Your goal =
Restate every line of the material below word for word, skipping the images.

Given records =
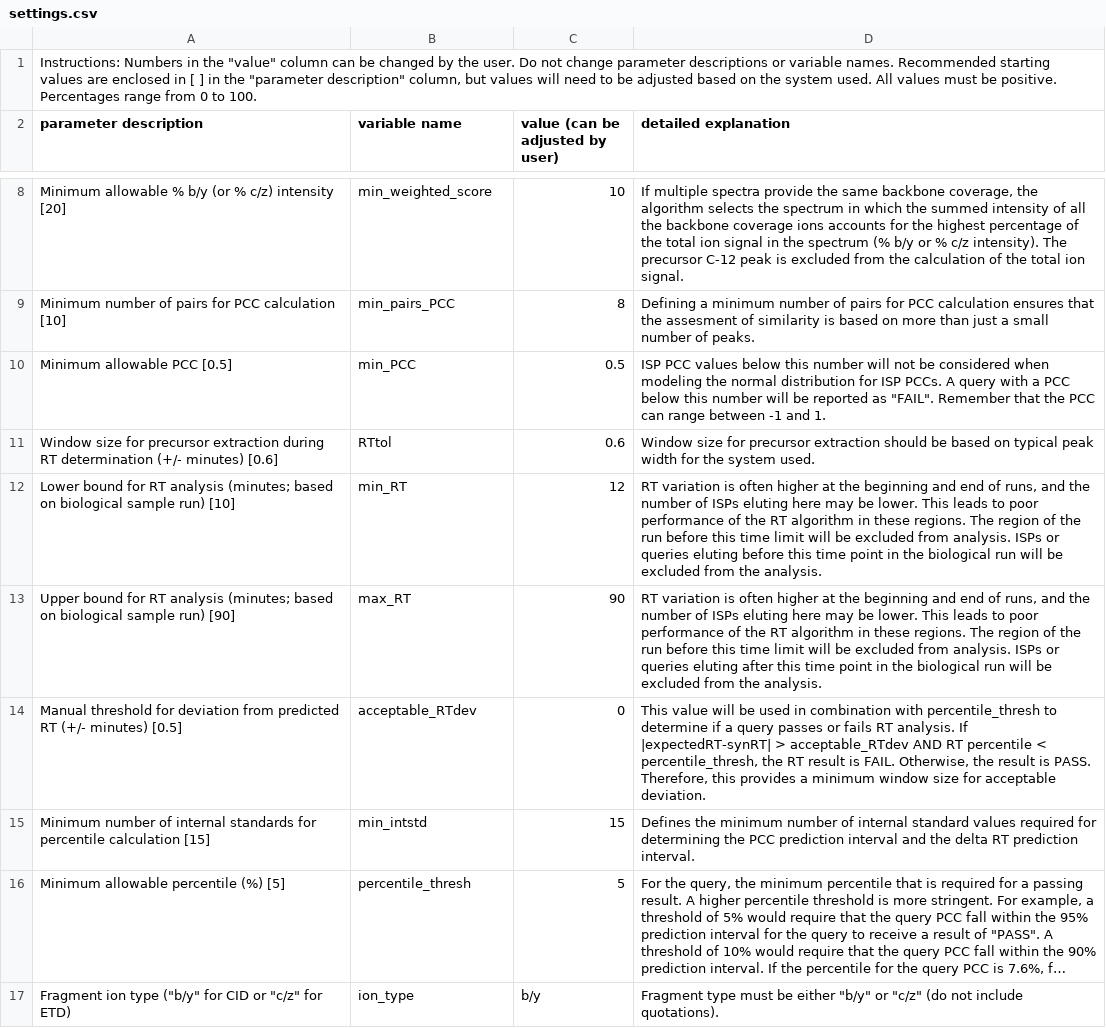
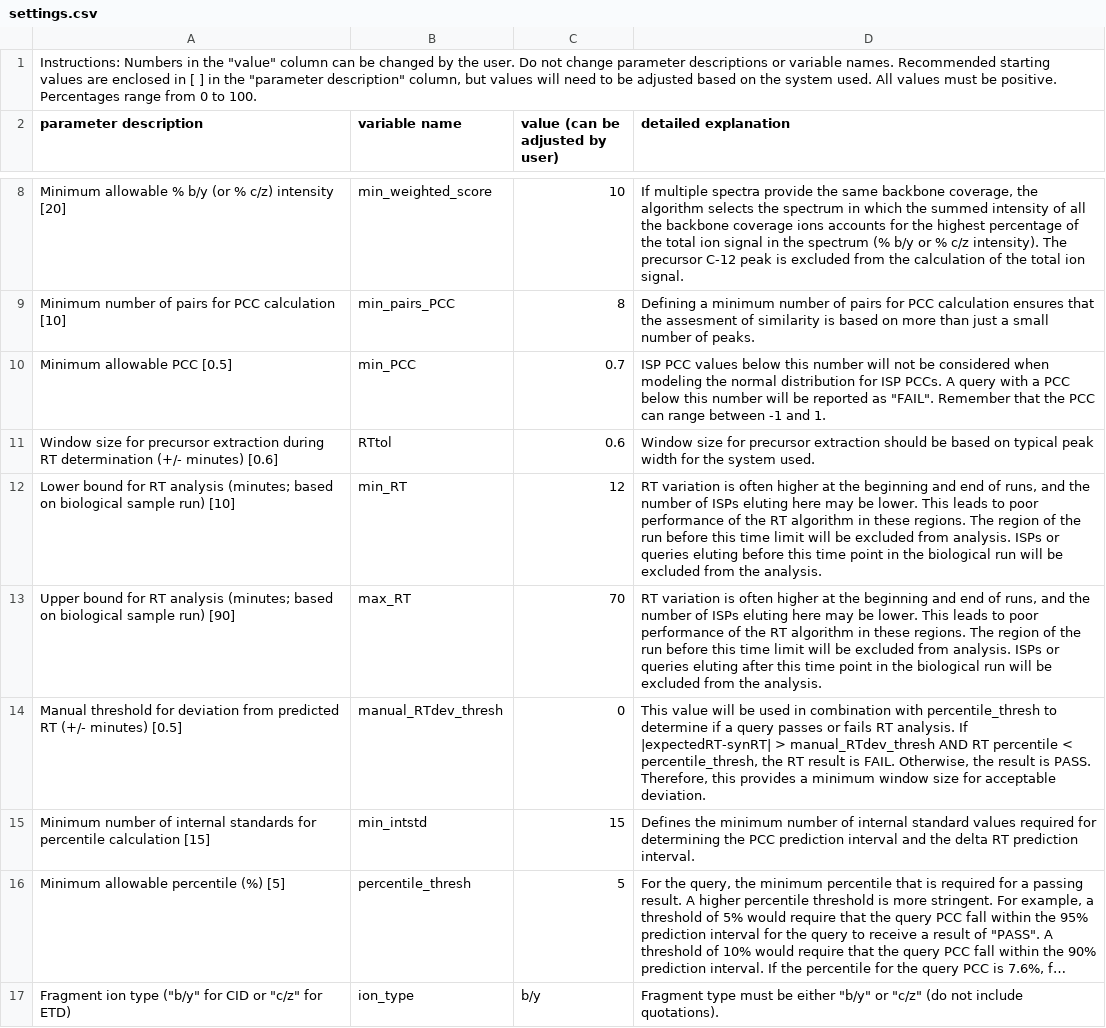
Before and after one commit to Delong-Lab/PSM_validator, a CSV file: parameters/settings.csv, drawn as a sheet; only a part is shown, gaps mark what is left out; long unchanged cells end in ….

```diff
--- a/parameters/settings.csv
+++ b/parameters/settings.csv
@@ -9,7 +9,7 @@ Minimum allowable % b/y (or % c/z) intensity [20],min_weighted_score,10,"If mult
 Minimum number of pairs for PCC calculation [10],min_pairs_PCC,8,Defining a minimum number of pairs for PCC calculation ensures that the assesment of similarity is based on more than just a small number of peaks.
-Minimum allowable PCC [0.5],min_PCC,0.5,"ISP PCC values below this number will not be considered when modeling the normal distribution for ISP PCCs. A query with a PCC below this number will be reported as ""FAIL"". Remember that the PCC can range between -1 and 1."
+Minimum allowable PCC [0.5],min_PCC,0.7,"ISP PCC values below this number will not be considered when modeling the normal distribution for ISP PCCs. A query with a PCC below this number will be reported as ""FAIL"". Remember that the PCC can range between -1 and 1."
 Window size for precursor extraction during RT determination (+/- minutes) [0.6],RTtol,0.6,Window size for precursor extraction should be based on typical peak width for the system used.
 Lower bound for RT analysis (minutes; based on biological sample run) [10],min_RT,12,"RT variation is often higher at the beginning and end of runs, and the number of ISPs eluting here may be lower. This leads to poor performance of the RT algorithm in these regions. The region of the run before this time limit will be excluded from analysis. ISPs or queries eluting before this time point in the biological run will be excluded from the analysis."
-Upper bound for RT analysis (minutes; based on biological sample run) [90],max_RT,90,"RT variation is often higher at the beginning and end of runs, and the number of ISPs eluting here may be lower. This leads to poor performance of the RT algorithm in these regions. The region of the run before this time limit will be excluded from analysis. ISPs or queries eluting after this time point in the biological run will be excluded from the analysis."
-Manual threshold for deviation from predicted RT (+/- minutes) [0.5],acceptable_RTdev,0,"This value will be used in combination with percentile_thresh to determine if a query passes or fails RT analysis. If |expectedRT-synRT| > acceptable_RTdev AND RT percentile < percentile_thresh, the RT result is FAIL. Otherwise, the result is PASS. Therefore, this provides a minimum window size for acceptable deviation."
+Upper bound for RT analysis (minutes; based on biological sample run) [90],max_RT,70,"RT variation is often higher at the beginning and end of runs, and the number of ISPs eluting here may be lower. This leads to poor performance of the RT algorithm in these regions. The region of the run before this time limit will be excluded from analysis. ISPs or queries eluting after this time point in the biological run will be excluded from the analysis."
+Manual threshold for deviation from predicted RT (+/- minutes) [0.5],manual_RTdev_thresh,0,"This value will be used in combination with percentile_thresh to determine if a query passes or fails RT analysis. If |expectedRT-synRT| > manual_RTdev_thresh AND RT percentile < percentile_thresh, the RT result is FAIL. Otherwise, the result is PASS. Therefore, this provides a minimum window size for acceptable deviation."
 Minimum number of internal standards for percentile calculation [15],min_intstd,15,Defines the minimum number of internal standard values required for determining the PCC prediction interval and the delta RT prediction interval.
```
Also changed, not shown: parameters/queries.csv, 3 other files.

Task result =
Before and after one commit to Delong-Lab/PSM_validator, a CSV file: parameters/settings.csv, drawn as a sheet; only a part is shown, gaps mark what is left out; long unchanged cells end in ….

```diff
--- a/parameters/settings.csv
+++ b/parameters/settings.csv
@@ -9,7 +9,7 @@ Minimum allowable % b/y (or % c/z) intensity [20],min_weighted_score,10,"If mult
 Minimum number of pairs for PCC calculation [10],min_pairs_PCC,8,Defining a minimum number of pairs for PCC calculation ensures that the assesment of similarity is based on more than just a small number of peaks.
-Minimum allowable PCC [0.5],min_PCC,0.5,"ISP PCC values below this number will not be considered when modeling the normal distribution for ISP PCCs. A query with a PCC below this number will be reported as ""FAIL"". Remember that the PCC can range between -1 and 1."
+Minimum allowable PCC [0.5],min_PCC,0.7,"ISP PCC values below this number will not be considered when modeling the normal distribution for ISP PCCs. A query with a PCC below this number will be reported as ""FAIL"". Remember that the PCC can range between -1 and 1."
 Window size for precursor extraction during RT determination (+/- minutes) [0.6],RTtol,0.6,Window size for precursor extraction should be based on typical peak width for the system used.
 Lower bound for RT analysis (minutes; based on biological sample run) [10],min_RT,12,"RT variation is often higher at the beginning and end of runs, and the number of ISPs eluting here may be lower. This leads to poor performance of the RT algorithm in these regions. The region of the run before this time limit will be excluded from analysis. ISPs or queries eluting before this time point in the biological run will be excluded from the analysis."
-Upper bound for RT analysis (minutes; based on biological sample run) [90],max_RT,90,"RT variation is often higher at the beginning and end of runs, and the number of ISPs eluting here may be lower. This leads to poor performance of the RT algorithm in these regions. The region of the run before this time limit will be excluded from analysis. ISPs or queries eluting after this time point in the biological run will be excluded from the analysis."
-Manual threshold for deviation from predicted RT (+/- minutes) [0.5],acceptable_RTdev,0,"This value will be used in combination with percentile_thresh to determine if a query passes or fails RT analysis. If |expectedRT-synRT| > acceptable_RTdev AND RT percentile < percentile_thresh, the RT result is FAIL. Otherwise, the result is PASS. Therefore, this provides a minimum window size for acceptable deviation."
+Upper bound for RT analysis (minutes; based on biological sample run) [90],max_RT,70,"RT variation is often higher at the beginning and end of runs, and the number of ISPs eluting here may be lower. This leads to poor performance of the RT algorithm in these regions. The region of the run before this time limit will be excluded from analysis. ISPs or queries eluting after this time point in the biological run will be excluded from the analysis."
+Manual threshold for deviation from predicted RT (+/- minutes) [0.5],manual_RTdev_thresh,0,"This value will be used in combination with percentile_thresh to determine if a query passes or fails RT analysis. If |expectedRT-synRT| > manual_RTdev_thresh AND RT percentile < percentile_thresh, the RT result is FAIL. Otherwise, the result is PASS. Therefore, this provides a minimum window size for acceptable deviation."
 Minimum number of internal standards for percentile calculation [15],min_intstd,15,Defines the minimum number of internal standard values required for determining the PCC prediction interval and the delta RT prediction interval.
```
Also changed, not shown: parameters/queries.csv, 3 other files.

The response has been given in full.